College hoops polls might be inconsequential noise, but that doesn't make the arguments any less fun. In that spirit, I present the creatively named Poll Thoughts, which you can expect every Monday until the season is over. (New season, same intro. We're back. Huzzah!)
In case you're new to Poll Thoughts, the idea behind this enterprise is relatively simple: When the polls arrive, I criticize them.
Sure, I can comment, analyze and observe or run line-item reports on why each team is ranked where it is, but let's be honest: That's not fun! What is fun is when the polls get something drastically wrong. We get to have a laugh and explain why. Various fan bases get to laugh along, or get angry at being the example for said laughter. (And if there's one thing we know about vocal sports fans on the Internet, it's that they love to feel aggrieved. That sound you just heard was thousands of keyboards typing the word "hater." Mine too. Hater!)
We also get the bonus of knowing that the polls don't actually matter at all. They are snapshot portraits of the hoops landscape for casual television viewers -- a convenient visual cue. Because that is the case, we can engage in this enterprise from a healthy distance. Nothing is at stake.
With that out of the way, how do I feel about the Week 3 polls?
I ... have no problem with them whatsoever.
That's anticlimactic, I know, but it's still awfully early in the season. There hasn't been time for the games to get too confusing or for top teams to take bad losses, and even when that is the case, you sense everyone is wary of overreacting, knowing full well just how wacky 40 minutes of college hoops can be. Plus, the lack of results makes it difficult to distinguish -- and thus argue -- between teams. We're in the beginning phases of figuring this whole thing out.
Still, if I do have one gripe with this week's poll, it has to do with NC State.
The Wolfpack are ranked No. 16 in the AP poll and No. 15 in the coaches' poll, down 10 and nine spots, respectively, from their No. 6 perch last week. The reasons are obvious: On Sunday, unranked Oklahoma State housed the Wolfpack for the entirety of their 76-56 win. NC State got no production from Lorenzo Brown and C.J. Leslie, who fouled out early in the second half. It looked lackluster and disengaged, and the result was a truly ugly loss.
So here's a good early example of why the polls don't always make sense. Oklahoma State just beat a full-strength NC State on a neutral floor by 20 points. But NC State remains ranked higher than the Pokes, which come in at No. 20, because, well, why exactly?
If the answer is "it's just one game, and we still think NC State is really good," fine. I can accept that. I saw T.J. Warren and Rodney Purvis, and I believe. Our ESPN.com Power Rankings kept NC State at No. 18, for example. I can dig it. (I, on the other hand, did not rank them. No mercy!)
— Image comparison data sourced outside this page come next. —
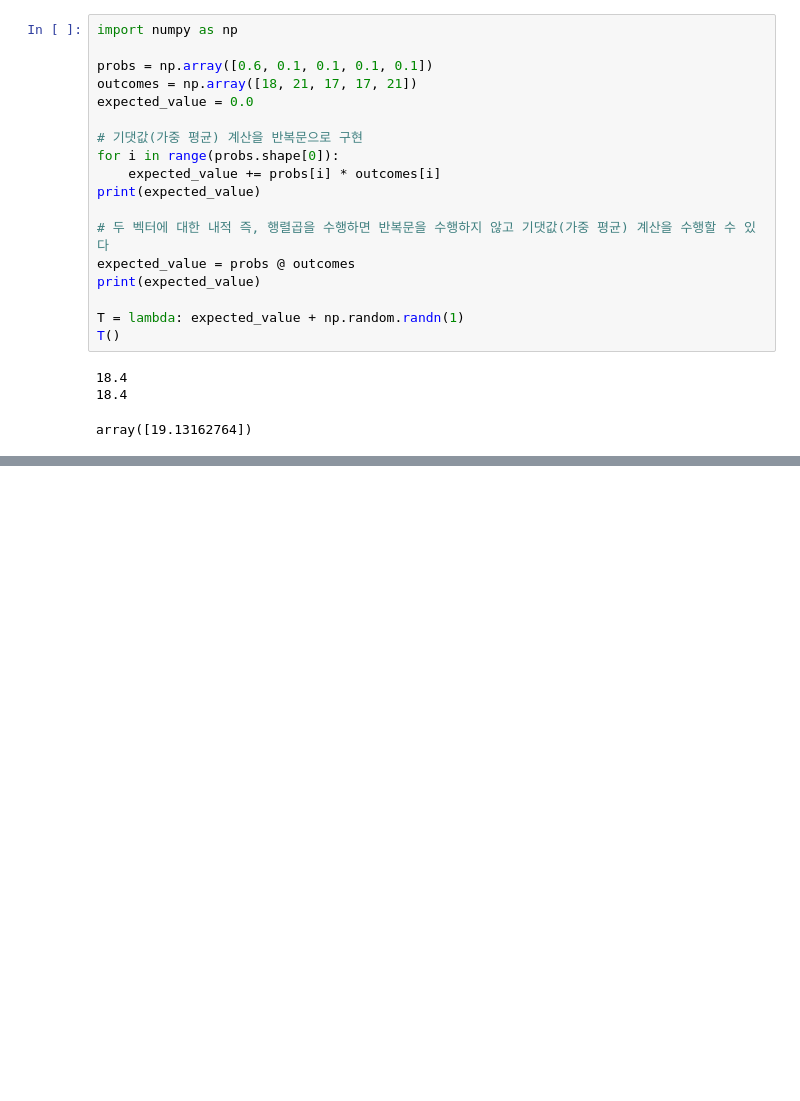
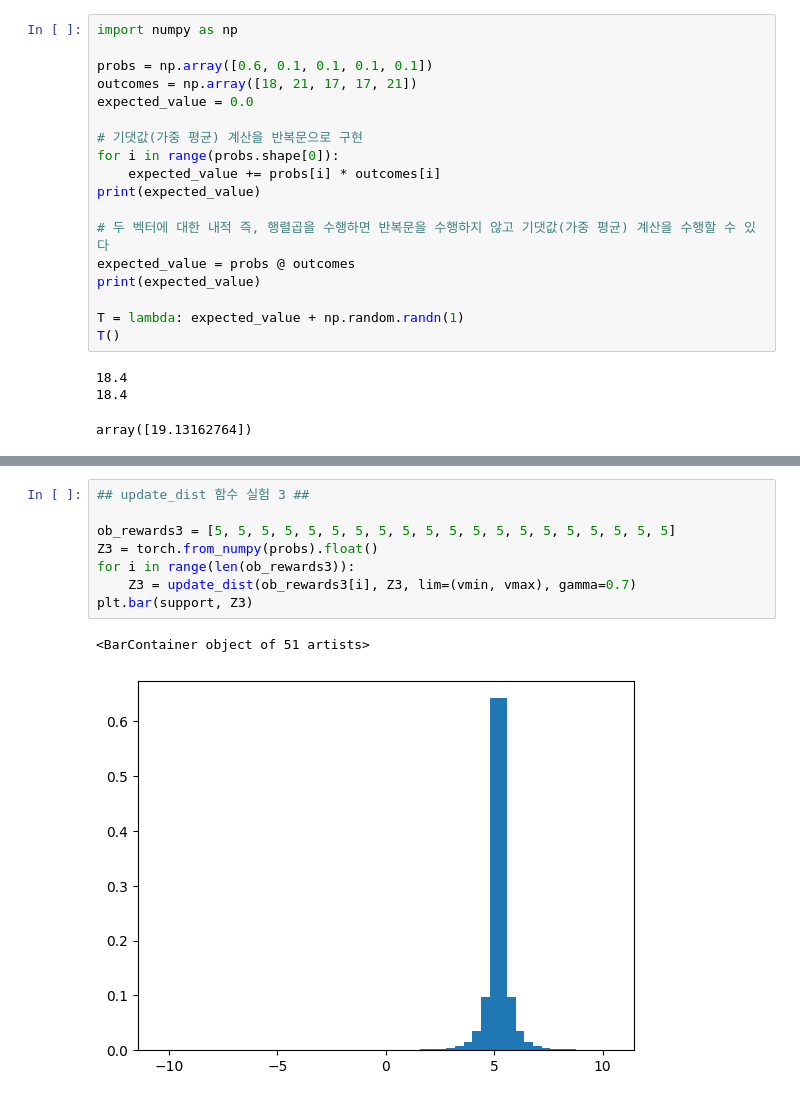
Before and after one commit to ElesisCarbyne/forReinf, a Jupyter notebook: tuorial/chapter07-1.ipynb, the cells around one changed output, grey strips where cells are left out. Cells and saved outputs as stored; diff of their text form; blank space fills up the shorter version.

```diff
--- a/tuorial/chapter07-1.ipynb
+++ b/tuorial/chapter07-1.ipynb
@@ -83,0 +200,11 @@ def update_dist(r, probs, lim=(-10.0, 10.0), gamma=0.8):
+# %%
+## update_dist 함수 실험 3 ##
+
+ob_rewards3 = [5, 5, 5, 5, 5, 5, 5, 5, 5, 5, 5, 5, 5, 5, 5, 5, 5, 5, 5, 5]
+Z3 = torch.from_numpy(probs).float()
+for i in range(len(ob_rewards3)):
+    Z3 = update_dist(ob_rewards3[i], Z3, lim=(vmin, vmax), gamma=0.7)
+plt.bar(support, Z3)
+# %% [output]
+<BarContainer object of 51 artists>
+[figure, added]
```
Also changed, not shown: parts of 6 cells of this notebook.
But if the reason is "because NC State was ranked No. 6 before," that's everything I hate about the polls. They are based entirely on perceptions that, once codified, are too slow to reverse. When you consider this NC State team was ranked that high thanks not only to its stellar recruiting class but also because it won two games in the NCAA tournament -- after barely making it into the tournament in the first place -- there's reason to question that ranking.
Anyway, like I said, I can see a couple of different arguments there but no reason to work up too frothy a lather. Nor are any of the other things that stick out about the polls -- Wisconsin and Notre Dame's banishment, Pittsburgh's non-inclusion, Colorado missing out on the coaches' poll, etc. -- because it's simply too early.
But you know we'll get there. We always do.